Software Architecture is a term that is often used, and abused. Frequently it is used as shorthand for all the technical decisions that go into a software project. Other times it is used to refer to diagrams and documentation so disconnected from implementation that its usefulness is completely suspect. But, the reality is that every software system has an architecture, whether intentional or not.
Martin Fowler once described Software Architecture as being “about the important stuff. Whatever that is” (“Who Needs an Architect?” IEEE Software, July/August 2003; pg 3). So, in many contexts a software system’s architecture relates to what and how it does the work that makes it valuable. And, in many respects that means all Software Architecture is intentional. However, in representing how a software system does its work the matter of organization and structure matters.
Respecting organization and structure, this is where the accidents tend to happen in Software Architecture. Nearly all software starts out with a clear organization and structure, often reflecting the framework and tool choices used to bootstrap the project. Yet, as the system grows, organization becomes less deliberate and more sprawling. Structure and organization may be added for new elements of the software’s design, but the macro-organization of the project often remains entirely singular.
A great example of this tendency can be found in numerous Ruby on Rails projects. The division between Models, Views and Controllers starts off clear and sensible. As the application grows often Service Objects, View Models, and other elements of sound Software Design are introduced to keep the system maintainable. Yet, as functionality increases, the macro-organization of Rails applications rarely change to adapt to their increasing complexity. In my experience it is very uncommon to see a single Rails application, no matter how large it grows, organized into modules along functional boundaries. Instead model associations tend to be allowed to form an ever more dense and interdependent web.

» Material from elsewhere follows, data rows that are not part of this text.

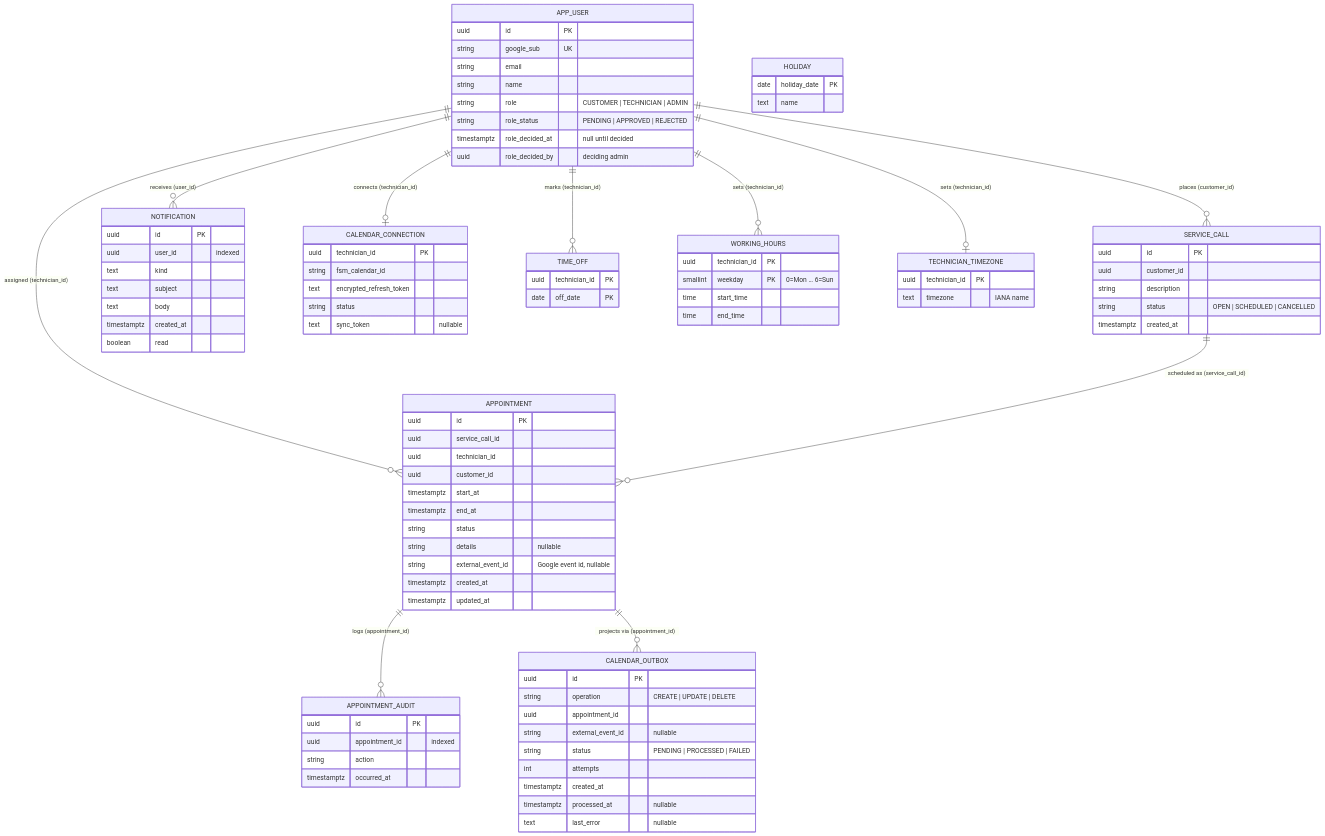
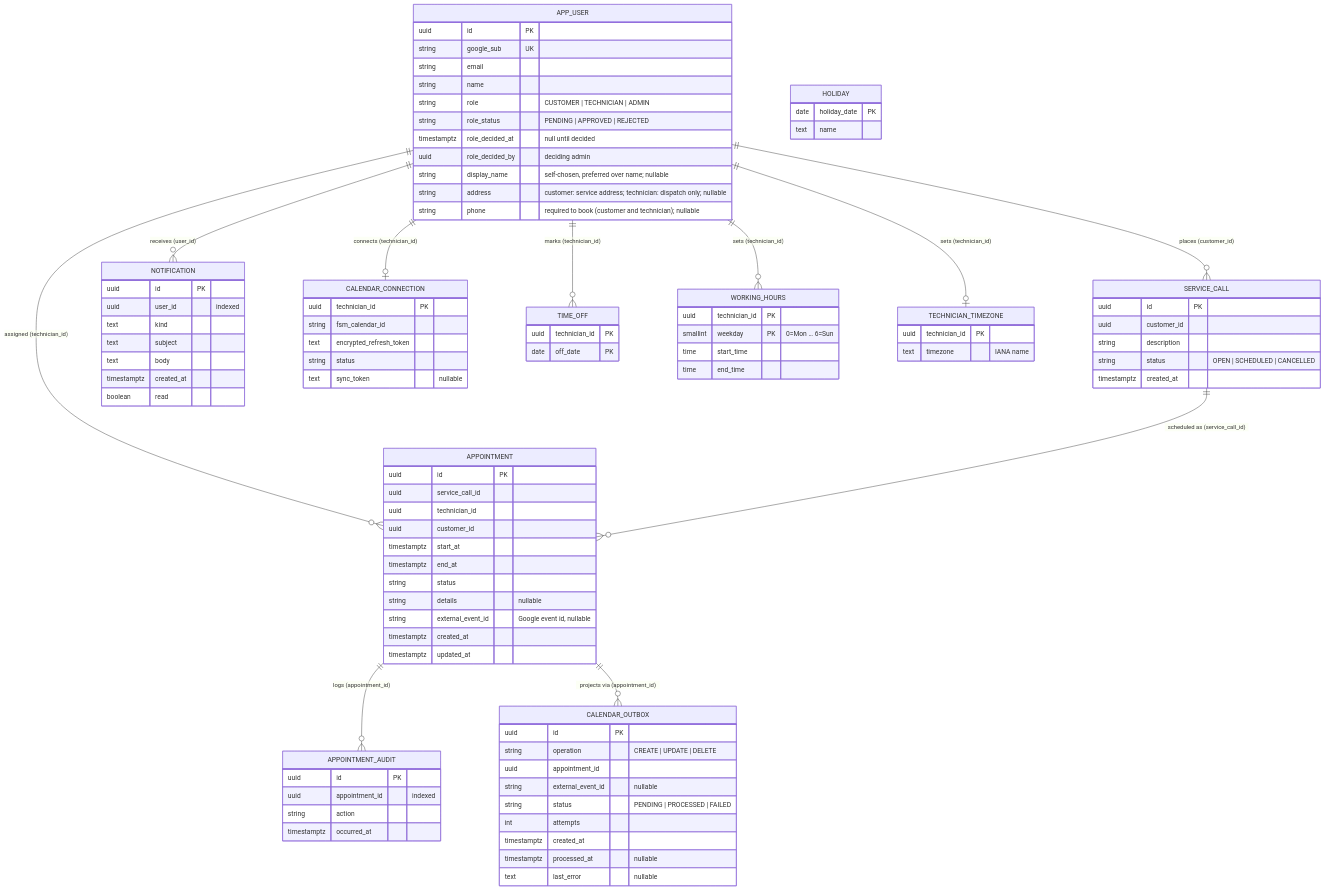
Before and after one commit to erancha/field-service-management: the diagram in docs/data.md, drawn with Mermaid. The commit also changed 2 other files, not shown here.

Commit message:
Align enrichment docstrings and the data model doc with shipped behavior
The context module still described the pre-placeholder degradation (missing fields silently
becoming None with generic renderer fallbacks), the ICS builder overstated SEQUENCE as strictly
increasing when its resolution is one second, and the data-model doc omitted the user profile
columns added in migration 0012.

```diff
--- a/docs/data.md
+++ b/docs/data.md
@@ -33,6 +33,9 @@
         string role_status "PENDING | APPROVED | REJECTED"
         timestamptz role_decided_at "null until decided"
         uuid role_decided_by "deciding admin"
+        string display_name "self-chosen, preferred over name; nullable"
+        string address "customer: service address; technician: dispatch only; nullable"
+        string phone "required to book (customer and technician); nullable"
     }
 
     SERVICE_CALL {
```
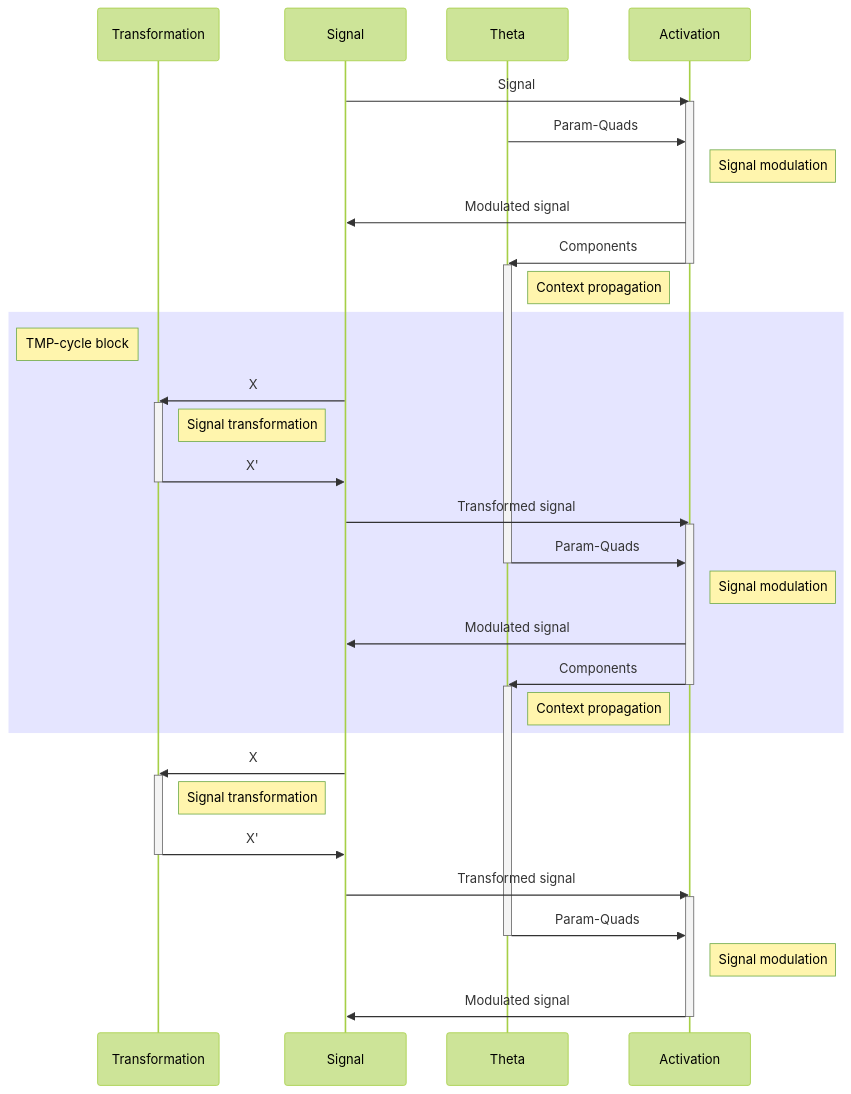
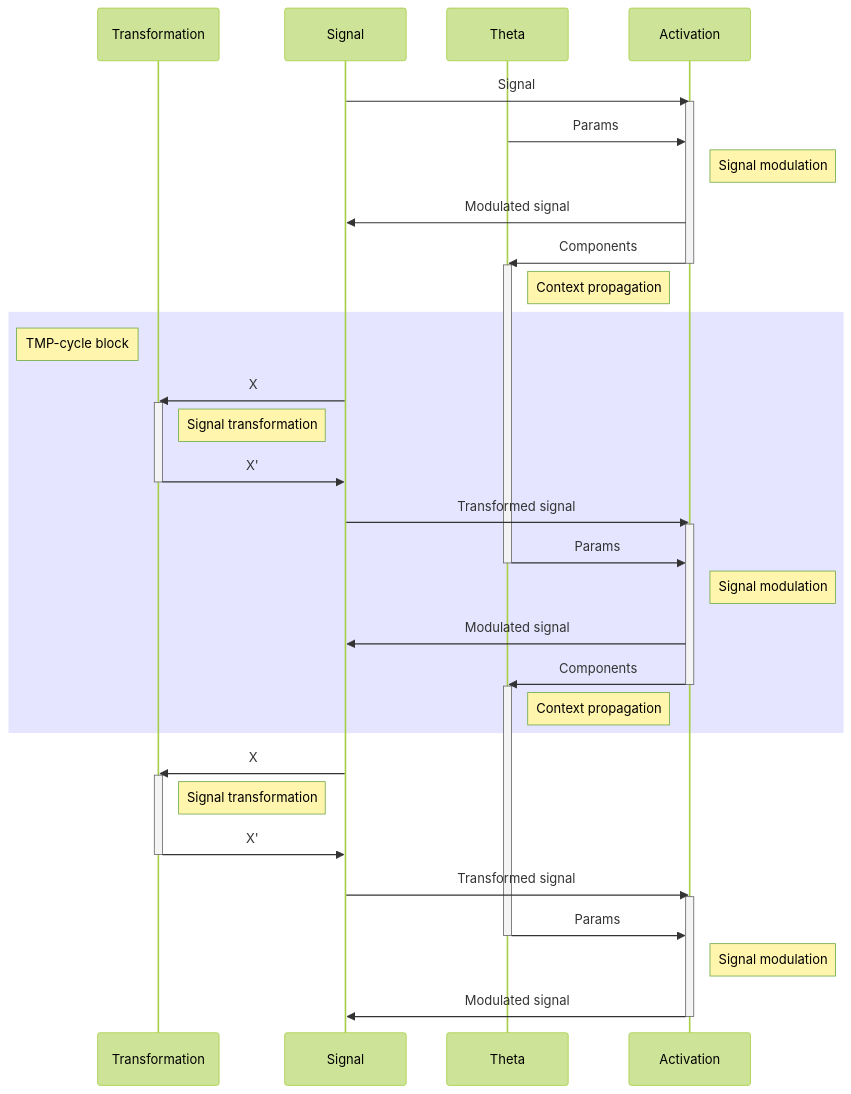
One commit to Sombressoul/dyna changed the diagram in README.md. Above: the diagram before and after it, drawn with Mermaid (forest theme). The commit also changed other lines of this file and 21 other files, not shown here.

````diff
--- a/README.md
+++ b/README.md
@@ -80,46 +33,46 @@
 ```mermaid
 sequenceDiagram
     participant Transformation
     participant Signal
     participant Theta
     participant Activation
     Signal->>Activation: Signal
     activate Activation
-    Theta->>Activation: Param-Quads
+    Theta->>Activation: Params
     Note right of Activation: Signal modulation
     Activation->>Signal: Modulated signal
     Activation->>Theta: Components
     deactivate Activation
     activate Theta
     Note right of Theta: Context propagation
     rect rgba(0, 0, 255, .1)
         note left of Transformation: TMP-cycle block
         Signal->>Transformation: X
         activate Transformation
         Note right of Transformation: Signal transformation
         Transformation->>Signal: X'
         deactivate Transformation
         Signal->>Activation: Transformed signal
         activate Activation
-        Theta->>Activation: Param-Quads
+        Theta->>Activation: Params
         deactivate Theta
         Note right of Activation: Signal modulation
         Activation->>Signal: Modulated signal
         Activation->>Theta: Components
         deactivate Activation
         activate Theta
         Note right of Theta: Context propagation
     end
         Signal->>Transformation: X
         activate Transformation
         Note right of Transformation: Signal transformation
         Transformation->>Signal: X'
         deactivate Transformation
     Signal->>Activation: Transformed signal
     activate Activation
-    Theta->>Activation: Param-Quads
+    Theta->>Activation: Params
     deactivate Theta
     Note right of Activation: Signal modulation
     Activation->>Signal: Modulated signal
     deactivate Activation
 ```
````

This progression is what Accidental Software Architecture looks like. It’s the natural result of macro-organization not evolving over time. The result is a heavily interdependent and tightly coupled system. And, this can happen in any kind of development culture; with good, mediocre, or poor testing practices; and to projects of any age. Most often Accidental Software Architecture is recognized in the Big Ball of Mud anti-pattern. But, there are other signs of Accidental Software Architecture that can go unrecognized, or unaddressed. Some of these include God Objects, Circular Dependencies and difficult to trace callback/lifecycle behaviors.
In the end, the goal is not to label a system as having an Accidental Software Architecture, as if that somehow means we’ve identified a bad system. The goal is to find a path towards more intentional architectural thinking and practices. We want to improve the system, and that means bringing intentionality to what formerly was done without specific intent.
I will be presenting “Beyond Accidental Architecture,” a more thorough talk on this subject and how teams can move beyond it at OpenWest in Utah on July 14th, and at the O’Reilly Software Architecture conference in October. I also recommend Domain-Driven Design Distilled by Vaughn Vernon for those wishing to learn more about working towards more intentional Software Architecture.